**Exercise requirements**.
Say the number of lines in the records below that hold the word "body", and only that number.

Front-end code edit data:
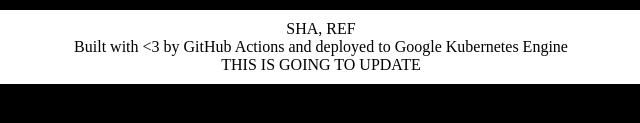
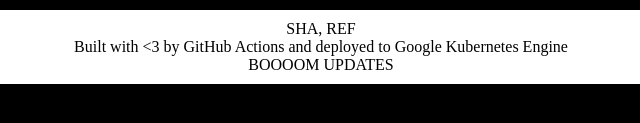
Before and after one commit to devinasj/git-actions-example, a plain HTML site: page site/index.html in a window 1280 px wide. Shown: the part 653-776 px from the top of the page, 319-959 px from the left. Drawn offline with Linux system fonts and the light colour scheme; no server answers.

Commit message:
testing - confirm updates

```diff
--- a/site/index.html
+++ b/site/index.html
@@ -77,7 +77,7 @@
     <footer class="footer">
         SHA, REF<br>
         Built with &lt;3 by GitHub Actions and deployed to Google Kubernetes Engine<br>
-        THIS IS GOING TO UPDATE
+        BOOOOM UPDATES
     </footer>
     <script>
         // GET /zen
```
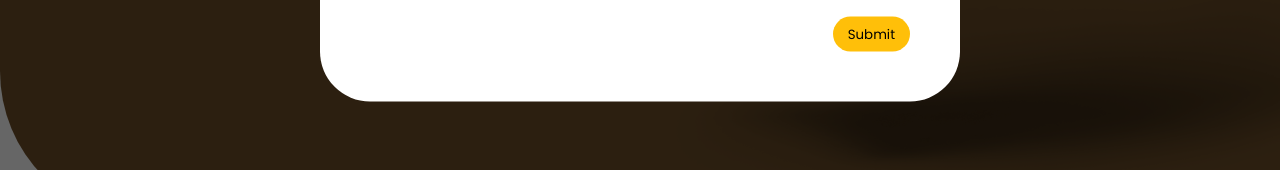
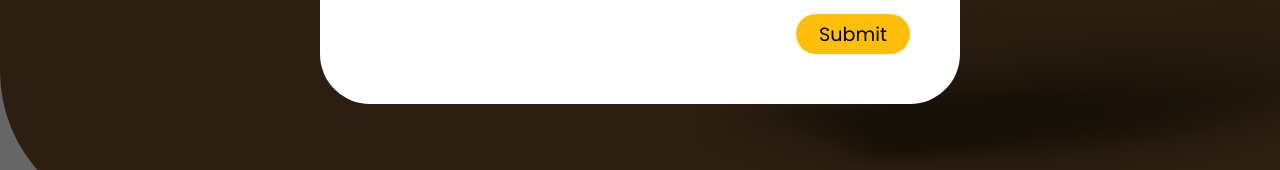
Before and after one commit to beverleysun/book-program-discussion, a website: page index.html in a window 1280 px wide. Both pictures are taken after a click on the element "Sign Up". Shown: the part 579-749 px from the top of the page. Drawn offline with nearby package versions, Linux system fonts and the light colour scheme; files that its build step writes are made by us from their sources.

Commit message:
add glowing input fields

```diff
--- a/styles.scss
+++ b/styles.scss
@@ -74,6 +74,10 @@ body {
       height: 25px;
       outline: none;
       padding-left: 15px;
+
+      &:focus {
+        box-shadow: 0 0 3px $primary-color;
+      }
     }
     .divider {
       height: 1px;
@@ -107,12 +111,13 @@ body {
       display: flex;
       justify-content: flex-end;
       .submit-btn {
-        padding: 0 15px;
+        padding: 0 23px;
         cursor: pointer;
         background-color: $secondary-color;
         border: none;
-        height: 35px;
-        border-radius: 25px;
+        height: 40px;
+        border-radius: 30px;
+        font-size: 1.2rem;
       }
     }
   }
```
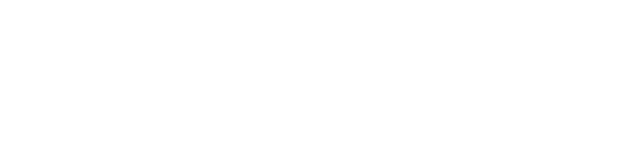
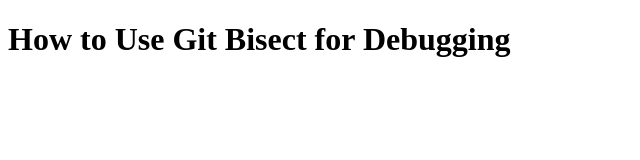
Before and after one commit to dguo/git-bisect-demo, a plain HTML site: page index.html in a window 1280 px wide. Shown: the whole page, without its empty margins (0-640 px from the left). Drawn offline with Linux system fonts and the light colour scheme.

Commit message:
Add a heading

```diff
--- a/index.html
+++ b/index.html
@@ -5,5 +5,7 @@
         <title>Git bisect is awesome!</title>
         <meta name="description" content="Git bisect can be a great debugging tool" />
     </head>
-    <body></body>
+    <body>
+        <h1>How to Use Git Bisect for Debugging</h1>
+    </body>
 </html>
```
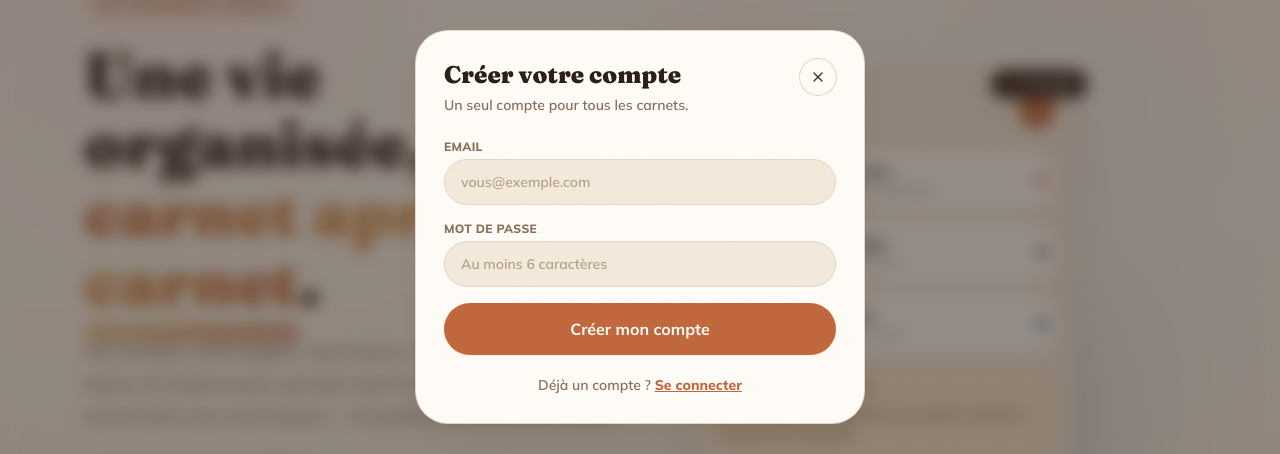
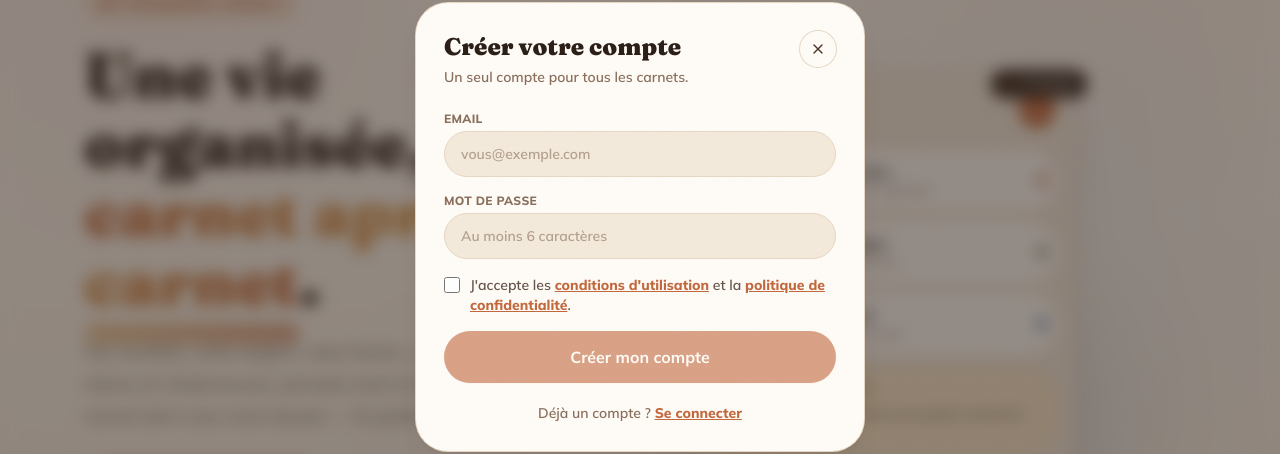
Before and after one commit to Lacharrogne/vitrine-carnet, a React (Vite) app: page / in a window 1280 px wide. Both pictures are taken after a click on the button "Créer un compte". Shown: the part 173-627 px from the top of the page. Built offline with nearby package versions, Linux system fonts and the light colour scheme; no server answers.

Commit message:
Inscription : case d'acceptation des CGU et de la confidentialité obligatoire

```diff
--- a/src/components/AuthModal.tsx
+++ b/src/components/AuthModal.tsx
@@ -18,6 +18,7 @@ export default function AuthModal({
   const [loading, setLoading] = useState(false)
   const [error, setError] = useState('')
   const [info, setInfo] = useState('')
+  const [acceptedTerms, setAcceptedTerms] = useState(false)
 
   async function handleSubmit(event: FormEvent) {
     event.preventDefault()
@@ -26,6 +27,13 @@ export default function AuthModal({
 
     if (!supabase) {
       setError("La connexion n'est pas encore configurée.")
+      return
+    }
+
+    if (mode === 'signup' && !acceptedTerms) {
+      setError(
+        "Veuillez accepter les conditions d'utilisation pour créer votre compte.",
+      )
       return
     }
 
@@ -133,6 +141,38 @@ export default function AuthModal({
             />
           </div>
 
+          {mode === 'signup' && (
+            <label className="flex items-start gap-2.5 text-sm font-semibold text-cacao/85">
+              <input
+                type="checkbox"
+                checked={acceptedTerms}
+                onChange={(event) => setAcceptedTerms(event.target.checked)}
+                className="mt-0.5 h-4 w-4 shrink-0 accent-terracotta"
+              />
+              <span>
+                J'accepte les{' '}
+                <a
+                  href="#cgu"
+                  target="_blank"
+                  rel="noopener noreferrer"
+                  className="font-black text-terracotta underline"
+                >
+                  conditions d'utilisation
+                </a>{' '}
+                et la{' '}
+                <a
+                  href="#confidentialite"
+                  target="_blank"
+                  rel="noopener noreferrer"
+                  className="font-black text-terracotta underline"
+                >
+                  politique de confidentialité
+                </a>
+                .
+              </span>
+            </label>
+          )}
+
           {error && (
             <p className="rounded-2xl bg-red-50 px-4 py-3 text-sm font-bold text-red-700">
               {error}
@@ -147,7 +187,11 @@ export default function AuthModal({
 
           <button
             type="submit"
-            disabled={loading || !IS_SUPABASE_CONFIGURED}
+            disabled={
+              loading ||
+              !IS_SUPABASE_CONFIGURED ||
+              (mode === 'signup' && !acceptedTerms)
+            }
             className="w-full rounded-full bg-terracotta px-6 py-3.5 font-bold text-white shadow-soft transition hover:bg-terracotta-deep disabled:cursor-not-allowed disabled:opacity-60"
           >
             {loading
@@ -166,6 +210,7 @@ export default function AuthModal({
               setMode(mode === 'signup' ? 'login' : 'signup')
               setError('')
               setInfo('')
+              setAcceptedTerms(false)
             }}
             className="font-black text-terracotta underline"
           >
```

**Response box**.
5